[User interface change data]

------------------------------------------------------------

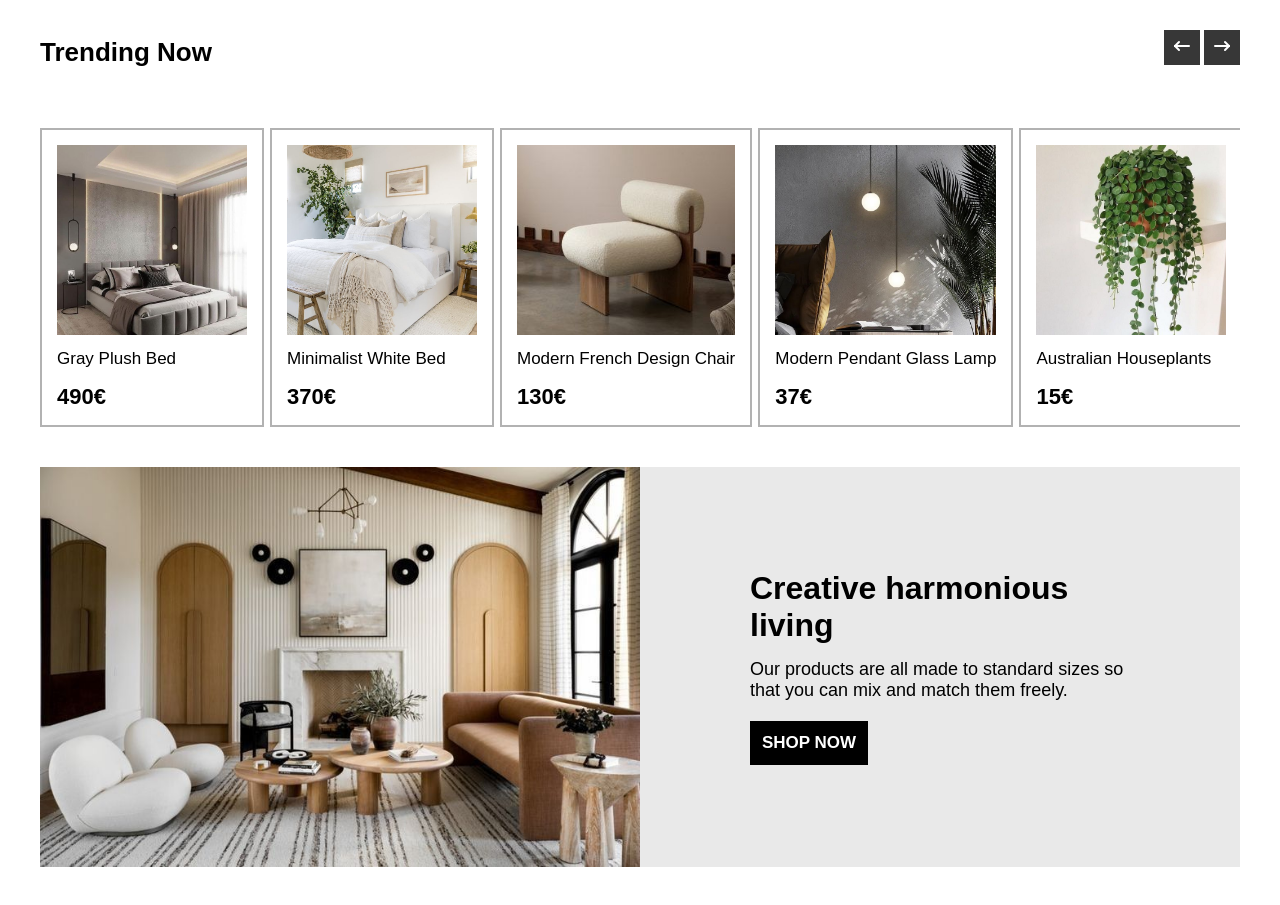
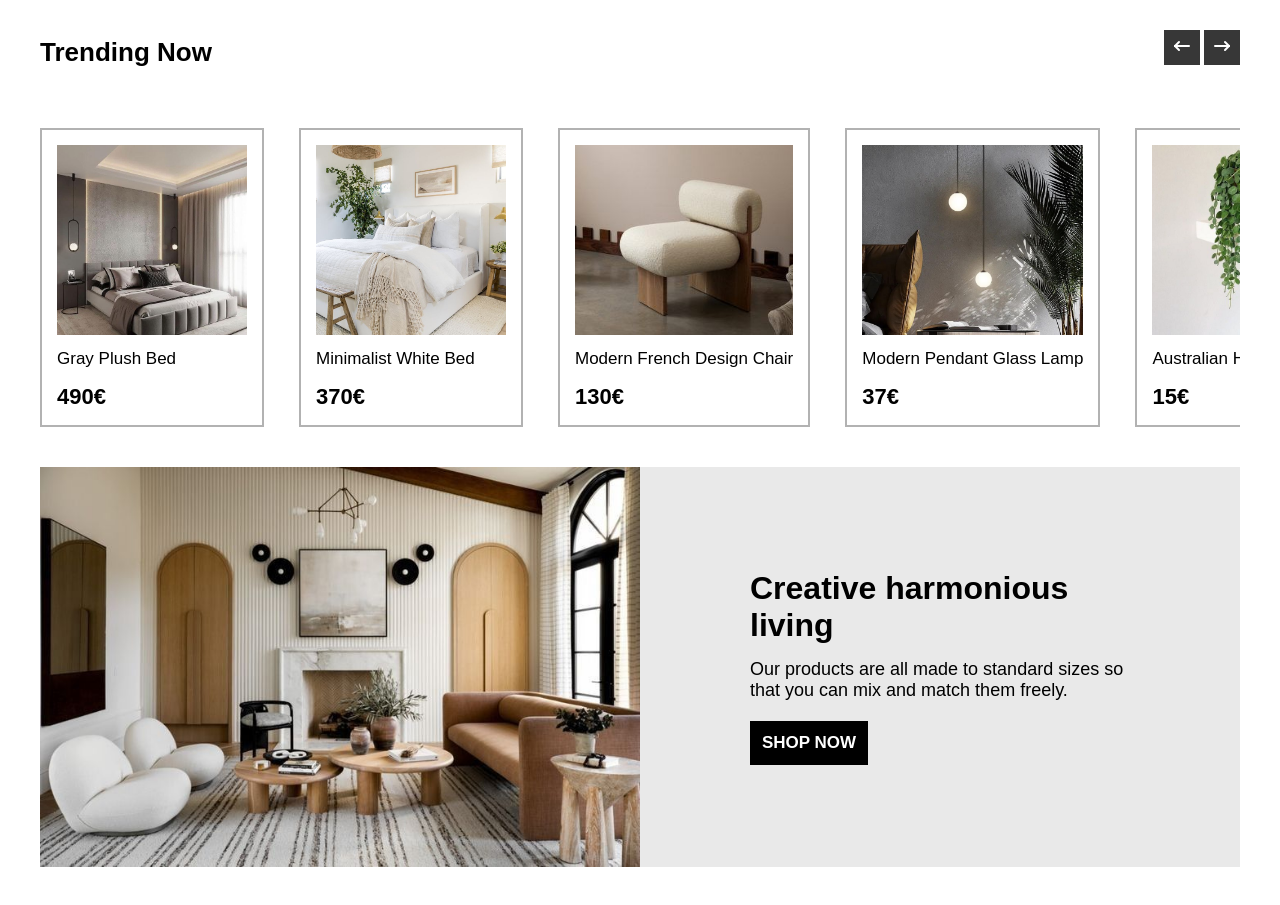
Before and after one commit to mhserrano/e-commerce, a React (Vite) app: page / in a window 1280 px wide. Shown: the part 2120-3025 px from the top of the page. Built offline with nearby package versions, Linux system fonts and the light colour scheme; a web font is replaced by a local one.

Commit message:
Small style changes

```diff
--- a/src/components/TrendingSlider.css
+++ b/src/components/TrendingSlider.css
@@ -4,11 +4,10 @@
 }
 .trending-row {
   display: flex;
-  gap: 6px;
+  gap: 35px;
   max-height: 320px;
-  overflow-x: scroll;
   white-space: nowrap;
-  overscroll-behavior: smooth;
+  scroll-behavior: smooth;
   overflow-x: hidden;
 }
 .trending-row img {
```
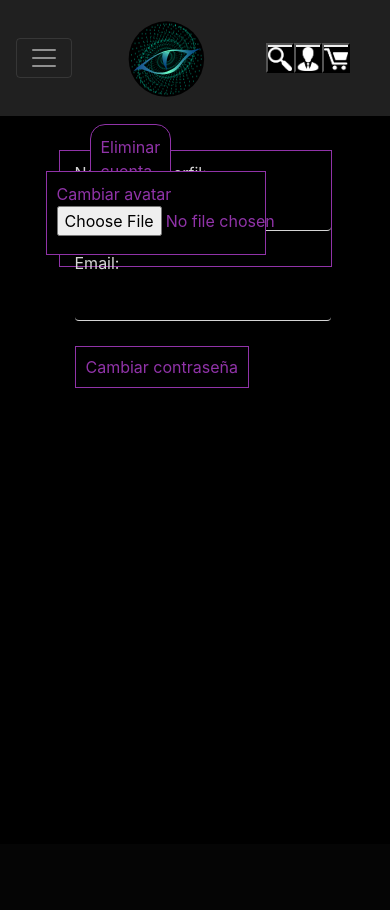
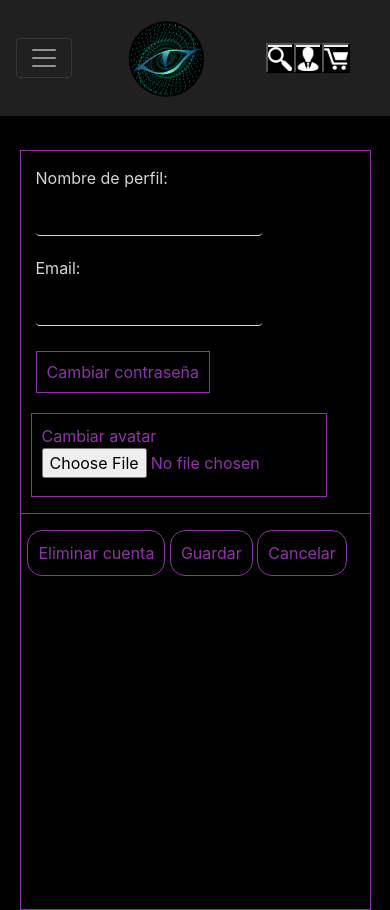
Before and after one commit to Enzocons/proyecto_integrador, a PHP site: page /editarperfil.php in a window 390 px wide; the page is wider, and only the part inside the window is pictured. Before the commit the page ends 388 px from the top of that part, so only its background shows below. Run offline with PHP 8.4, Linux system fonts and the light colour scheme.

Commit message:
editar perfil responsive

```diff
--- a/css/master.css
+++ b/css/master.css
@@ -404,16 +404,17 @@ a{
   border-style: solid;
   border-color: #9033A8;
   border-width: 1px;
-  width: 70vw;
+  width: 90vw;
   position: relative;
-  height: 30vw;
+  height: 60vh;
+  padding:0;
 }
 .avataredit{
   background-color: #000;
-  width: 220px;
+  max-width: 40%;
   position: absolute;
   top:20px;
-  right: 65px;
+  right: 20px;
   border-style:solid;
   border-color: #9033A8;
   border-width: 1px;
@@ -423,7 +424,10 @@ a{
 
 .edit2{
   position: absolute;
-  top:10px;
+  top:15px;
+  left:10px;
+  max-width: 40%;
+  padding: 0;
 }
 
 .labelemail{
@@ -433,6 +437,7 @@ a{
 .edit3{
   position: absolute;
   bottom: 10px;
+  padding: 0;
 }
 .edit3 hr{
   border-color: #9033A8;
@@ -462,8 +467,8 @@ a{
   box-shadow: none;
 }
 .edit3 .eliminar{
-  margin-right:310px;
-  margin-left:15px;
+  margin-right:40%;
+  margin-left:2%;
   background-color:#000;
   color:#9033A8;
   border-style: solid;
@@ -520,12 +525,55 @@ a{
   text-decoration: none;
 }
 
-@media (min-width:992px){
-  .edit{
-  width: 50vw;
+
+@media(min-width:992px){
+  .edit3 .eliminar{
+    margin-right:50%;
+
+}
+}
+@media(min-width:1200px){
+  .edit3 .eliminar{
+  margin-right:45%;
+
+}
+}
+
+@media(max-width:605px){
+  .avataredit{
+    max-width: 85%;
+    position: relative;
+    padding:10px;
+    display: flex;
+    margin-left: 30px;
   }
   .edit2{
-    position: absolute;
+    position:relative;
+    top:15px;
+    left:0;
+    max-width: 65%;
+    margin-left: 15px;
+  }
+  .edit{
+    height: 70vh;
+  }
+  .edit3{
+    position: relative;
+    top:20px;
 
   }
+  .edit3 .eliminar{
+    margin-right: 29%;
+  }
+
 }
+@media(max-width:509px){
+  .edit3 .eliminar{
+    margin-right: 0;
+  }
+}
+@media(max-width:540px){
+  .edit{
+    height: 90vh;
+  }
+}
--- a/editarperfil.php
+++ b/editarperfil.php
@@ -1,5 +1,5 @@
 <?php
-        require_once("controladores/funciones.php");
+    require_once("controladores/funciones.php");
 ?>
 
 <!DOCTYPE html>
@@ -16,27 +16,37 @@
 <?php
     include_once 'navBar.php'
     ?>
-    <div class="container edit">
+    <?php /*prueba*/
+      if(isset($errores)):?>
+        <ul class="alert alert-danger">
+          <?php
+          foreach ($errores as $key => $value) :?>
+            <li> <?=$value;?> </li>
+            <?php endforeach;?>
+        </ul>
+      <?php endif;?>
+    <div class="container-fluid edit col-sm-12 col-md-9 col-lg-9 col-xl-6">
+
         <form method="POST" action="" enctype="multipart/form-data">
-        <div class="form-group edit2">
+        <div class="form-group edit2 col-sm-5 col-md-5 col-lg-5 col-xl-5">
             <label for="nombre" class="label">Nombre de perfil:</label>
-            <input name="nombre" type="text" class="form-control" id="nombre" value="">
+            <input name="nombre" type="text" class="form-control" id="nombre" value="<?= isset($_SESSION["nombre"])?  $_SESSION["nombre"] : "" ?>" >
             <div class="labelemail">
                 <label for="email" class="label">Email:</label> <!--NAME="email"-->
-                <input name="email" type="email" class="form-control" id="exampleInputEmail1" aria-describedby="emailHelp">
+                <input name="email" type="email" class="form-control" id="exampleInputEmail1" value="<?= isset($_SESSION["email"])?  $_SESSION["email"] : "" ?>" aria-describedby="emailHelp">
             </div>
             <small id="emailHelp" class="form-text text-muted"></small>
             <label class="cambiarcontra"><a href="olvidarcontra.php">Cambiar contraseña</a></label>
 
         </div>
-        <div class="edit3">
+        <div class="avataredit col-sm-5 col-md-5 col-lg-5 col-xl-5">
+            <label for="avatar">Cambiar avatar<input  type="file" name="avatar" value=""/></label>
+        </div>
+        <div class="edit3 col-sm-12 col-md-12 col-lg-12 col-xl-12">
             <hr>
-            <label type="button" class="eliminar">Eliminar cuenta</label>
-            <label type="button" class="guardar">Guardar</label>
-            <label type="button" class="cancelar">Cancelar</label>
-        </div>
-        <div class="avataredit">
-            <label for="avatar">Cambiar avatar<input  type="file" name="avatar" value=""/></label>
+            <button class="eliminar">Eliminar cuenta</button>
+            <button type="submit" class="guardar">Guardar</button>
+            <button class="cancelar">Cancelar</button>
         </div>
             </form>
         </div>
```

------------------------------------------------------------

> [DIRECTIONS FOR THIS TASK]
Lines containing "margin": tally them across the records above and give the total alone.

> [REPLY]
10